“One cup each.”
It’s a stupid thing to say. There’s no need to draw attention to the obvious. We’ve been in this situation a hundred times. Maybe a thousand. But now, it’s different. We’re different.
Mah lines up. His elbow is straight and there’s a look I distrust playing across his face. For someone who spent a lifetime kicking soccer balls, Mah’s hand-eye is seasoned. He has the form and calm composure of a natural shooter.
Mah releases. The ball soars through the air and drops perfectly into the cup. I feel that weird feeling I always do when he executes. Pride mixed with despair.
“Redemption,” Mah says, making sure I haven’t forgotten the rules.
I nod and try to quell my nerves with beer.
Redemption. The most important shot in the game. I call upon an old formula, engrained in my subconscious like a childhood phone number.
Steady the breath. See the shot into the cup. Aim small.
But I don’t feel it. My formula seems stupid and outdated. The ball feels funny in my fingers.
Dropping the arm, I steal a glance at my friend.
His hair is receding into a widow’s peak, he’s a bit pudgier around the edges, and his clothing is more reserved than it used to be. If it weren’t for his eyes, unchanged after all these years, he’d look like a different person.
“Hurry up and miss already,” he says.
I laugh and meet his gaze. Mah keeps a straight face, kudos to that, but his eyes negate his intended stoicism.

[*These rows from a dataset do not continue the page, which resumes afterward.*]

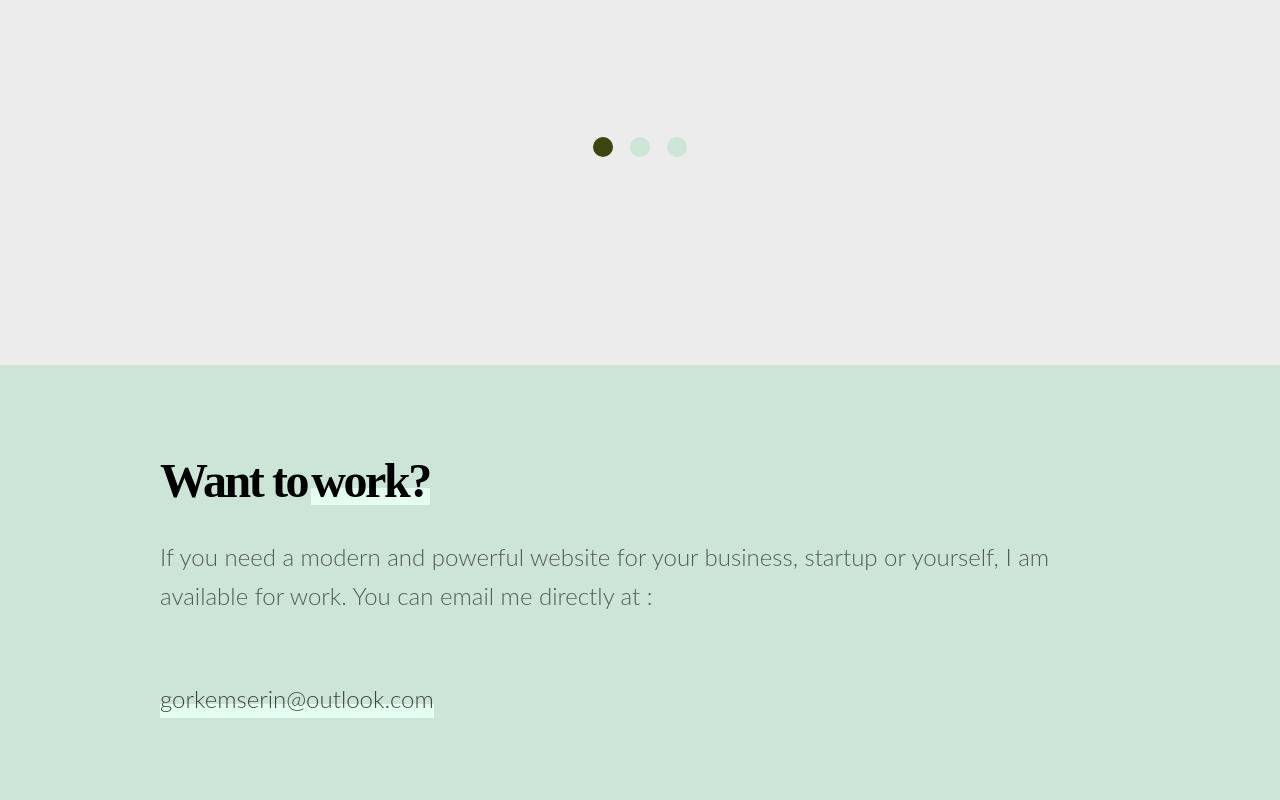
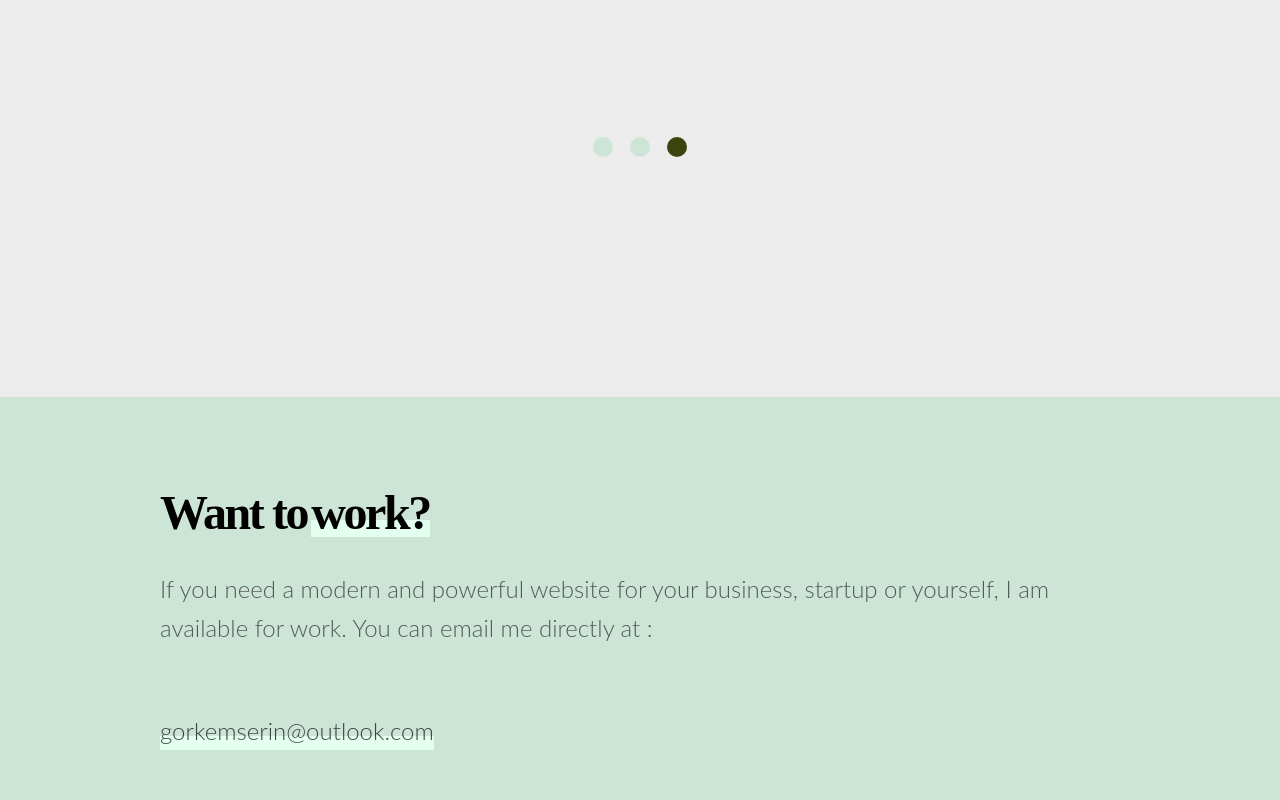
Before and after one commit to serin-gorkem/Portfolio, a React (Vite) app: page / in a window 1280 px wide. Shown: the part 2780-3580 px from the top of the page. Built offline with nearby package versions, Linux system fonts and the light colour scheme.

Commit message:
style: what I do section margin top incerased.

```diff
--- a/src/Landing.jsx
+++ b/src/Landing.jsx
@@ -28,17 +28,17 @@ const Landing = memo(function Landing() {
       <Work />
       <div className="flex w-full justify-center">
         <ul className=" sm:my-36 flex w-24 justify-evenly self-center sm:w-32">
+          <li className="aspect-square w-3 rounded-full bg-primary sm:w-5"></li>
           <li className="aspect-square w-3 rounded-full bg-secondary sm:w-5"></li>
-          <li className="aspect-square w-3 rounded-full bg-primary sm:w-5"></li>
           <li className="aspect-square w-3 rounded-full bg-primary sm:w-5"></li>
         </ul>
       </div>
       <WhatIDo />
       <div className="flex w-full justify-center">
-        <ul className=" sm:my-36 flex w-24 justify-evenly self-center sm:w-32">
-          <li className="aspect-square w-3 rounded-full bg-secondary sm:w-5"></li>
+        <ul className="sm:my-36 flex w-24 justify-evenly self-center sm:w-32">
           <li className="aspect-square w-3 rounded-full bg-primary sm:w-5"></li>
           <li className="aspect-square w-3 rounded-full bg-primary sm:w-5"></li>
+          <li className="aspect-square w-3 rounded-full bg-secondary sm:w-5"></li>
         </ul>
       </div>
       <Footer />
--- a/src/components/Footer.jsx
+++ b/src/components/Footer.jsx
@@ -5,7 +5,7 @@ function Footer() {
   return (
     <footer
       id="footer"
-      className="max-container relative mx-2 my-8 flex h-[23.375rem] flex-col justify-center bg-primary px-4 sm:mx-8 sm:h-[30.25rem] sm:px-8 xl:my-16 xl:h-[36.25rem] xl:px-[10rem]"
+      className="max-container mt-24 relative mx-2 my-8 flex h-[23.375rem] flex-col justify-center bg-primary px-4 sm:mx-8 sm:h-[30.25rem] sm:px-8 xl:h-[36.25rem] xl:px-[10rem]"
     >
       <div className="mb-4 flex gap-1 sm:h-12 sm:gap-1 xl:mb-8">
         <h1 className="font-playfair text-3xl font-extrabold tracking-tighter sm:pb-10 sm:text-5xl xl:pb-8">
```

Honest eyes, they say more than I think he knows. Mah wants to win but he won’t will me to miss. It’s just the type of person he is. I find assurance in the look and a calmness washes over me. I line up and shoot. The ball spins around the rim for what feels like full seconds and then banks out.
“Fill your cups!” I yell, a cozy excuse.
“Rematch,” I start to say before realizing that Mah’s already re-racking the cups. I drain the IPA which isn’t as bitter as I expect. And as I walk to the fridge to grab another beer, I stare back at my friend and find solace in the fact that although I’ve just lost, a good man has just won.
Ben von Jagow is a writer from Ottawa, Canada living in Stockholm. His work has appeared or is scheduled to appear in literary journals such as The Antigonish Review, The Stockholm Review of Literature, and The Literary Review of Canada, among others. For more of Ben’s work, visit benvj.com.